Firepits Should Be a Safe Sanctuary
Spring evenings are my favorite time to utilize the fire pit in the back yard. The night air is still a little crisp, and the bugs are not in full terrorize mode. Lighting the fire, pouring a drink, and putting on some ‘90s rock music are the keys to my paradise. And I hope that you enjoy relaxing by your fire pit as much as I do. Oh, you don’t have a fire pit, but I bet you want one now.
If I have managed to spark any interest in setting up a fire pit, be sure to check out the following safety “Do’s and Don’ts” from Nationwide Insurance.
DO: Build your fire pit on a level surface
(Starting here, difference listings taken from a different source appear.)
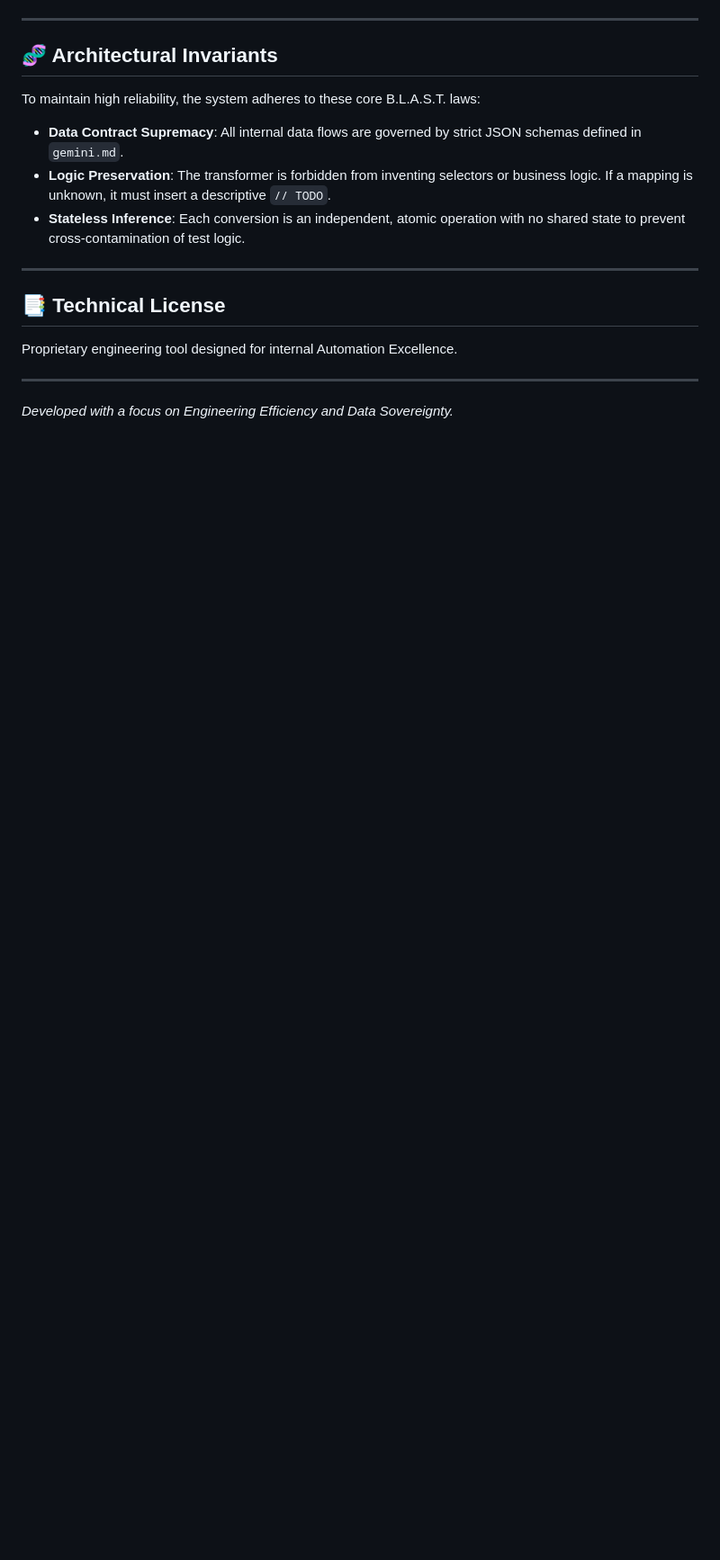
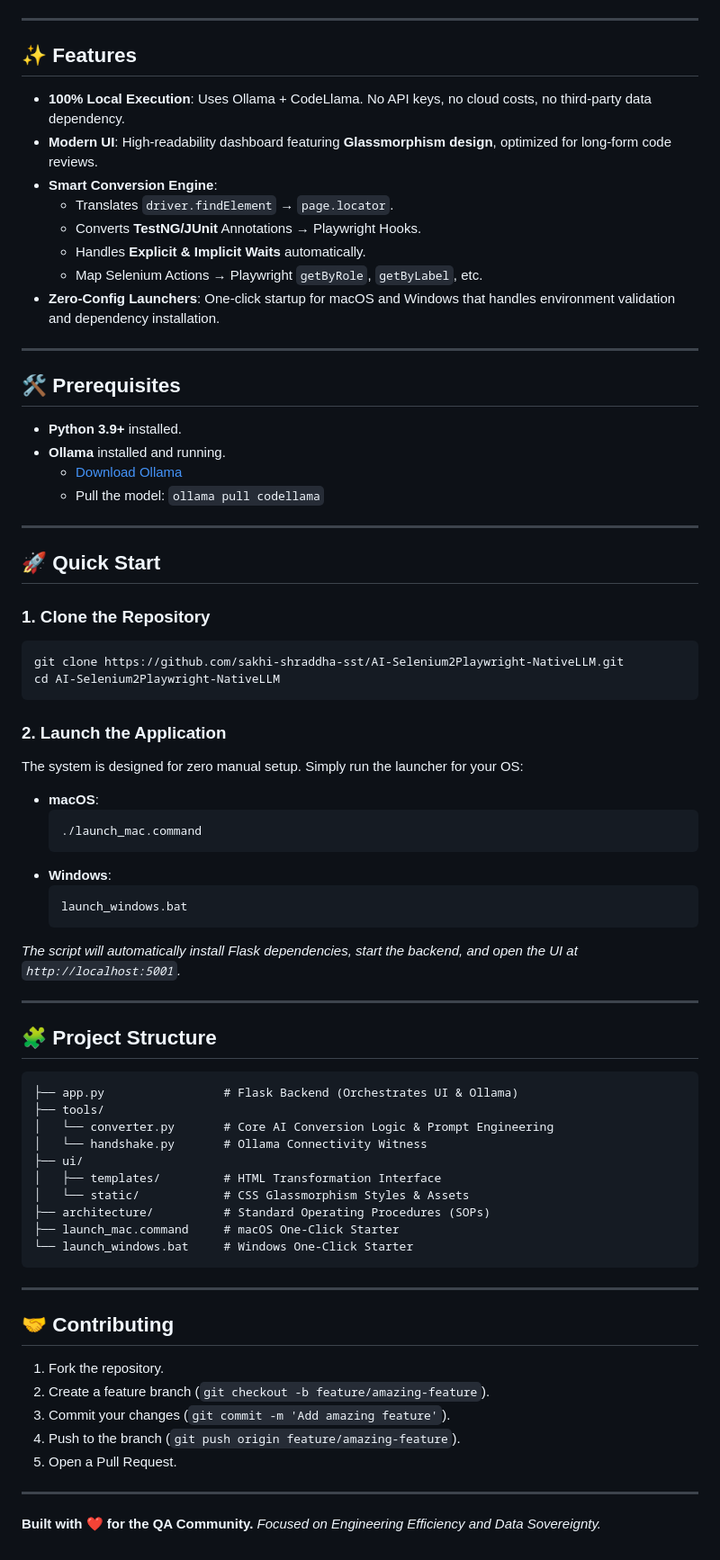
Before and after one commit to sakhi-shraddha-sst/AI-Selenium2Playwright-NativeLLM, a Markdown page: README.md, the part around one of its changes. Shown at 90% size. GitHub-like rendering; blank space fills up the shorter version.

Commit message:
Refine README with expanded feature list and structural improvements

````diff
--- a/README.md
+++ b/README.md
@@ -70,17 +27,73 @@ ollama pull codellama
 
 ---
 
-## 🧬 Architectural Invariants
-
-To maintain high reliability, the system adheres to these core B.L.A.S.T. laws:
-- **Data Contract Supremacy**: All internal data flows are governed by strict JSON schemas defined in `gemini.md`.
-- **Logic Preservation**: The transformer is forbidden from inventing selectors or business logic. If a mapping is unknown, it must insert a descriptive `// TODO`.
-- **Stateless Inference**: Each conversion is an independent, atomic operation with no shared state to prevent cross-contamination of test logic.
+## ✨ Features
+*   **100% Local Execution**: Uses Ollama + CodeLlama. No API keys, no cloud costs, no third-party data dependency.
+*   **Modern UI**: High-readability dashboard featuring **Glassmorphism design**, optimized for long-form code reviews.
+*   **Smart Conversion Engine**:
+    *   Translates `driver.findElement` → `page.locator`.
+    *   Converts **TestNG/JUnit** Annotations → Playwright Hooks.
+    *   Handles **Explicit & Implicit Waits** automatically.
+    *   Map Selenium Actions → Playwright `getByRole`, `getByLabel`, etc.
+*   **Zero-Config Launchers**: One-click startup for macOS and Windows that handles environment validation and dependency installation.
 
 ---
 
-## 📑 Technical License
-Proprietary engineering tool designed for internal Automation Excellence.
+## 🛠️ Prerequisites
+*   **Python 3.9+** installed.
+*   **Ollama** installed and running.
+    *   [Download Ollama](https://ollama.ai/)
+    *   Pull the model: `ollama pull codellama`
 
 ---
-*Developed with a focus on Engineering Efficiency and Data Sovereignty.*
+
+## 🚀 Quick Start
+
+### 1. Clone the Repository
+```bash
+git clone https://github.com/sakhi-shraddha-sst/AI-Selenium2Playwright-NativeLLM.git
+cd AI-Selenium2Playwright-NativeLLM
+```
+
+### 2. Launch the Application
+The system is designed for zero manual setup. Simply run the launcher for your OS:
+
+- **macOS**:
+  ```bash
+  ./launch_mac.command
+  ```
+- **Windows**:
+  ```bash
+  launch_windows.bat
+  ```
+
+*The script will automatically install Flask dependencies, start the backend, and open the UI at `http://localhost:5001`.*
+
+---
+
+## 🧩 Project Structure
+```text
+├── app.py                 # Flask Backend (Orchestrates UI & Ollama)
+├── tools/
+│   └── converter.py       # Core AI Conversion Logic & Prompt Engineering
+│   └── handshake.py       # Ollama Connectivity Witness
+├── ui/
+│   ├── templates/         # HTML Transformation Interface
+│   └── static/            # CSS Glassmorphism Styles & Assets
+├── architecture/          # Standard Operating Procedures (SOPs)
+├── launch_mac.command     # macOS One-Click Starter
+└── launch_windows.bat     # Windows One-Click Starter
+```
+
+---
+
+## 🤝 Contributing
+1. Fork the repository.
+2. Create a feature branch (`git checkout -b feature/amazing-feature`).
+3. Commit your changes (`git commit -m 'Add amazing feature'`).
+4. Push to the branch (`git push origin feature/amazing-feature`).
+5. Open a Pull Request.
+
+---
+**Built with ❤️ for the QA Community.**
+*Focused on Engineering Efficiency and Data Sovereignty.*
````
Also changed, not shown: other parts of README.md (+14 -57 lines).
Make sure the ground or surface is even to reduce the risk of fire escaping beyond your fire pit. The level ground also reduces the risk of someone stumbling or items rolling into the fire.
DO: Keep the fire at a safe distance
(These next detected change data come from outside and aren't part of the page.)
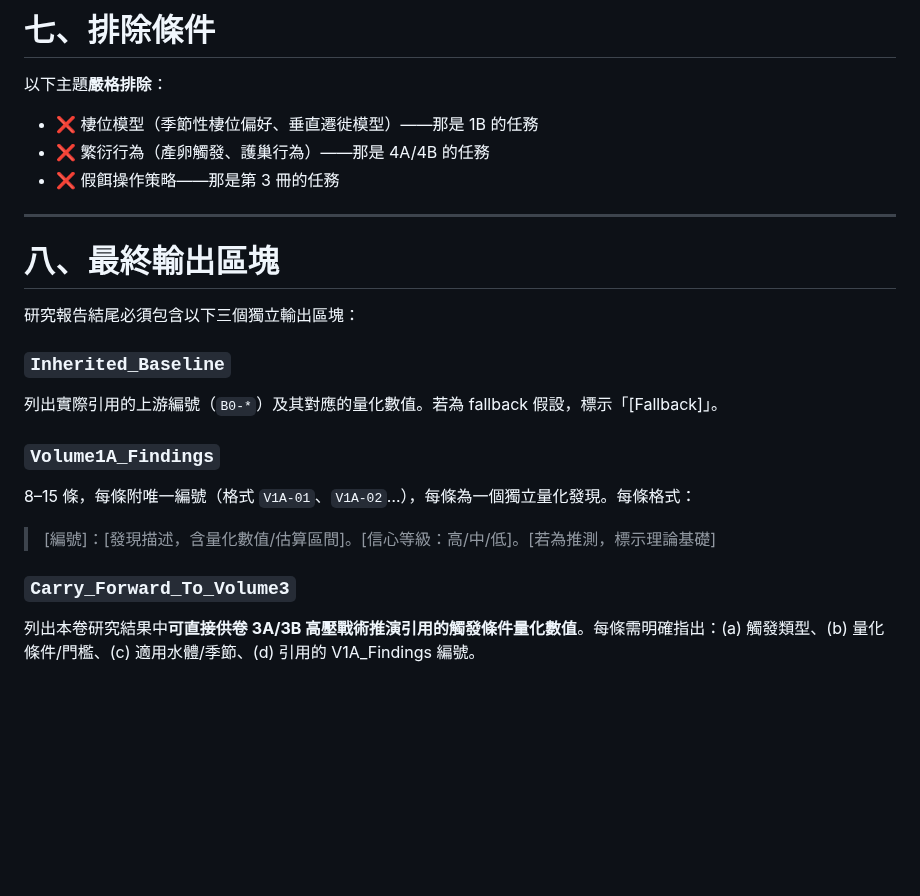
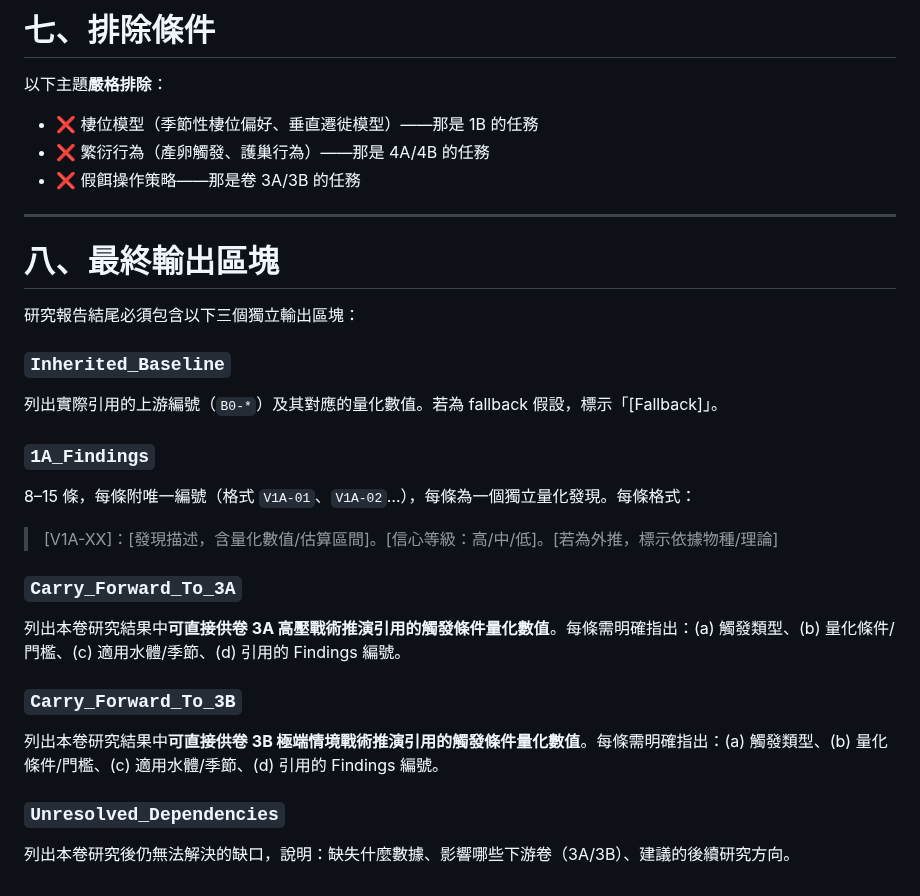
Before and after one commit to randy-liu/twbass, a Markdown page: 1A：短時間環境觸發與生理限制-instruction.md, the part around one of its changes. Drawn GitHub-style; blank space fills up the shorter version.

```diff
--- a/1A：短時間環境觸發與生理限制-instruction.md
+++ b/1A：短時間環境觸發與生理限制-instruction.md
@@ -135,7 +149,7 @@ Key_Mechanisms: 沼氣釋放耗氧機制、微型躍溫層、氣壓-魚鰾生理
 以下主題**嚴格排除**：
 - ❌ 棲位模型（季節性棲位偏好、垂直遷徙模型）——那是 1B 的任務
 - ❌ 繁衍行為（產卵觸發、護巢行為）——那是 4A/4B 的任務
-- ❌ 假餌操作策略——那是第 3 冊的任務
+- ❌ 假餌操作策略——那是卷 3A/3B 的任務
 
 ---
 
@@ -146,9 +160,15 @@ Key_Mechanisms: 沼氣釋放耗氧機制、微型躍溫層、氣壓-魚鰾生理
 ### `Inherited_Baseline`
 列出實際引用的上游編號（`B0-*`）及其對應的量化數值。若為 fallback 假設，標示「[Fallback]」。
 
-### `Volume1A_Findings`
+### `1A_Findings`
 8–15 條，每條附唯一編號（格式 `V1A-01`、`V1A-02`…），每條為一個獨立量化發現。每條格式：
-> [編號]：[發現描述，含量化數值/估算區間]。[信心等級：高/中/低]。[若為推測，標示理論基礎]
+> [V1A-XX]：[發現描述，含量化數值/估算區間]。[信心等級：高/中/低]。[若為外推，標示依據物種/理論]
 
-### `Carry_Forward_To_Volume3`
-列出本卷研究結果中**可直接供卷 3A/3B 高壓戰術推演引用的觸發條件量化數值**。每條需明確指出：(a) 觸發類型、(b) 量化條件/門檻、(c) 適用水體/季節、(d) 引用的 V1A_Findings 編號。
+### `Carry_Forward_To_3A`
+列出本卷研究結果中**可直接供卷 3A 高壓戰術推演引用的觸發條件量化數值**。每條需明確指出：(a) 觸發類型、(b) 量化條件/門檻、(c) 適用水體/季節、(d) 引用的 Findings 編號。
+
+### `Carry_Forward_To_3B`
+列出本卷研究結果中**可直接供卷 3B 極端情境戰術推演引用的觸發條件量化數值**。每條需明確指出：(a) 觸發類型、(b) 量化條件/門檻、(c) 適用水體/季節、(d) 引用的 Findings 編號。
+
+### `Unresolved_Dependencies`
+列出本卷研究後仍無法解決的缺口，說明：缺失什麼數據、影響哪些下游卷（3A/3B）、建議的後續研究方向。
```
Also changed, not shown: other parts of 1A：短時間環境觸發與生理限制-instruction.md (+15 -1 lines).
To keep your fire from causing damage, build the fire pit at least 10 feet from your home, fences, trees and the like. Portable fire pits are great but do not be tempted to relocate it inside a garage or covered porch if it happens to rain.
DON’T: Use gasoline or lighter fluid
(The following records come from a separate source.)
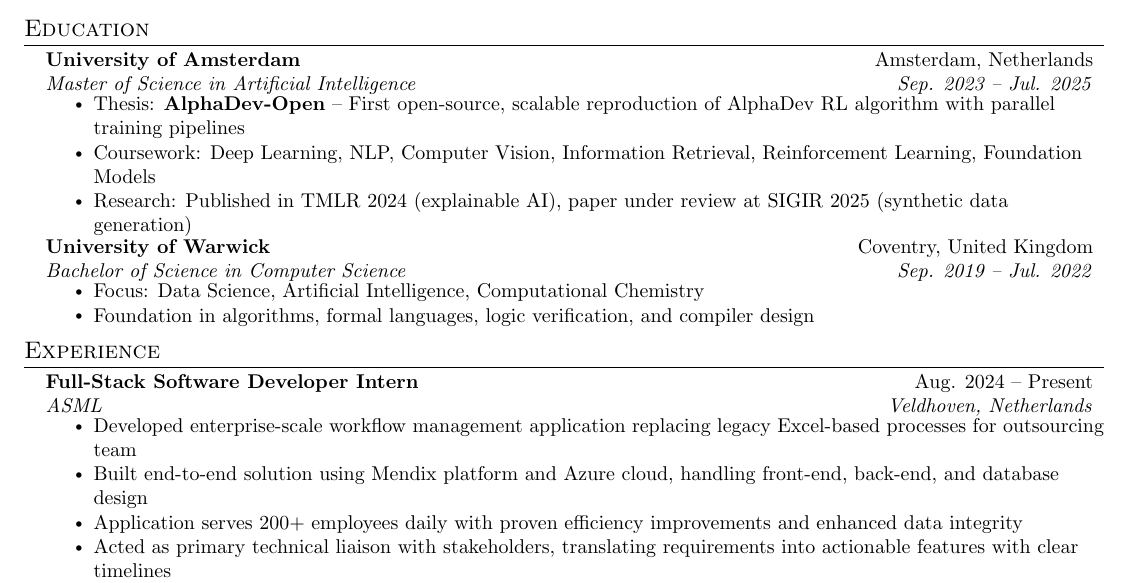
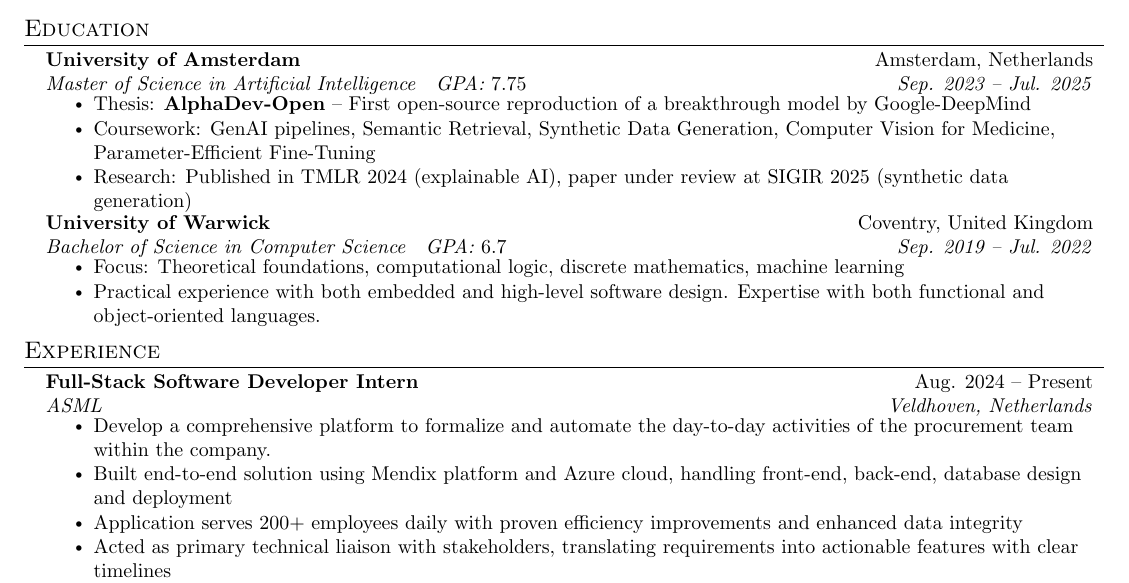
Before and after one commit to MJHamar/CV, a LaTeX CV (miklos-hamar-cv.tex): part of the page, cut so that both start at the same text. Compiled offline with pdfLaTeX.

Commit message:
improvements

```diff
--- a/miklos-hamar-cv.tex
+++ b/miklos-hamar-cv.tex
@@ -121,19 +121,19 @@
   \resumeSubHeadingListStart
     \resumeSubheading
       {University of Amsterdam}{Amsterdam, Netherlands}
-      {Master of Science in Artificial Intelligence}{Sep. 2023 -- Jul. 2025}
+      {Master of Science in Artificial Intelligence$\quad$GPA: $7.75$}{Sep. 2023 -- Jul. 2025}
       \resumeItemListStart
-        \resumeItem{Thesis: \textbf{AlphaDev-Open} -- First open-source, scalable reproduction of AlphaDev RL algorithm with parallel training pipelines}
-        \resumeItem{Coursework: Deep Learning, NLP, Computer Vision, Information Retrieval, Reinforcement Learning, Foundation Models}
+        \resumeItem{Thesis: \textbf{AlphaDev-Open} -- First open-source reproduction of a breakthrough model by Google-DeepMind}
+        \resumeItem{Coursework: GenAI pipelines, Semantic Retrieval, Synthetic Data Generation, Computer Vision for Medicine, Parameter-Efficient Fine-Tuning}
         \resumeItem{Research: Published in TMLR 2024 (explainable AI), paper under review at SIGIR 2025 (synthetic data generation)}
       \resumeItemListEnd
 
     \resumeSubheading
       {University of Warwick}{Coventry, United Kingdom}
-      {Bachelor of Science in Computer Science}{Sep. 2019 -- Jul. 2022}
+      {Bachelor of Science in Computer Science$\quad$GPA: $6.7$}{Sep. 2019 -- Jul. 2022}
       \resumeItemListStart
-        \resumeItem{Focus: Data Science, Artificial Intelligence, Computational Chemistry}
-        \resumeItem{Foundation in algorithms, formal languages, logic verification, and compiler design}
+        \resumeItem{Focus: Theoretical foundations, computational logic, discrete mathematics, machine learning}
+        \resumeItem{Practical experience with both embedded and high-level software design. Expertise with both functional and object-oriented languages.}
       \resumeItemListEnd
   \resumeSubHeadingListEnd
 
@@ -146,8 +146,8 @@
       {Full-Stack Software Developer Intern}{Aug. 2024 -- Present}
       {ASML}{Veldhoven, Netherlands}
       \resumeItemListStart
-        \resumeItem{Developed enterprise-scale workflow management application replacing legacy Excel-based processes for outsourcing team}
-        \resumeItem{Built end-to-end solution using Mendix platform and Azure cloud, handling front-end, back-end, and database design}
+        \resumeItem{Develop a comprehensive platform to formalize and automate the day-to-day activities of the procurement team within the company.}
+        \resumeItem{Built end-to-end solution using Mendix platform and Azure cloud, handling front-end, back-end, database design and deployment}
         \resumeItem{Application serves 200+ employees daily with proven efficiency improvements and enhanced data integrity}
         \resumeItem{Acted as primary technical liaison with stakeholders, translating requirements into actionable features with clear timelines}
       \resumeItemListEnd
```
Also changed, not shown: miklos-hamar-cv.pdf.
Never use gasoline or kerosene to start your fire; such fuels can cause a fire to get out of control quickly. Instead, use dry wood as kindling that doesn’t extend beyond the edge of the pit.
DO: Monitor guests around fire pits
Make sure guests maintain a proper distance and don’t exhibit risky behavior. Keep close tabs on children and pets.
DON’T: Build a fire pit with river stones
Smooth stones from river beds may have absorbed moisture over time and can heat rapidly and explode. Instead of river stones, build your fire pit with dry, rough rocks.
DO: Check the weather report
Avoid using your fire pit on windy days, since flames or embers can spread to your home, yard and nearby trees.
DON’T: Leave a fire unattended
Even if your fire pit is small, flames can spread quickly if left unattended. Monitor at all times.
DO: Put your fire out safely
Once you extinguish your fire with water, gently stir and spread the ashes to cool. Leave only when they’re cool to the touch.
DO: Have an emergency plan
Keep a fire extinguisher, garden hose or bucket of sand close to douse the fire in case it gets out of hand. If you can’t put it out quickly, call 9-1-1.
Following these best practices will help you to keep your sanctuary a safe and relaxing place. Now if you would excuse me, I am off to cut some firewood and purchase a few bags of sand.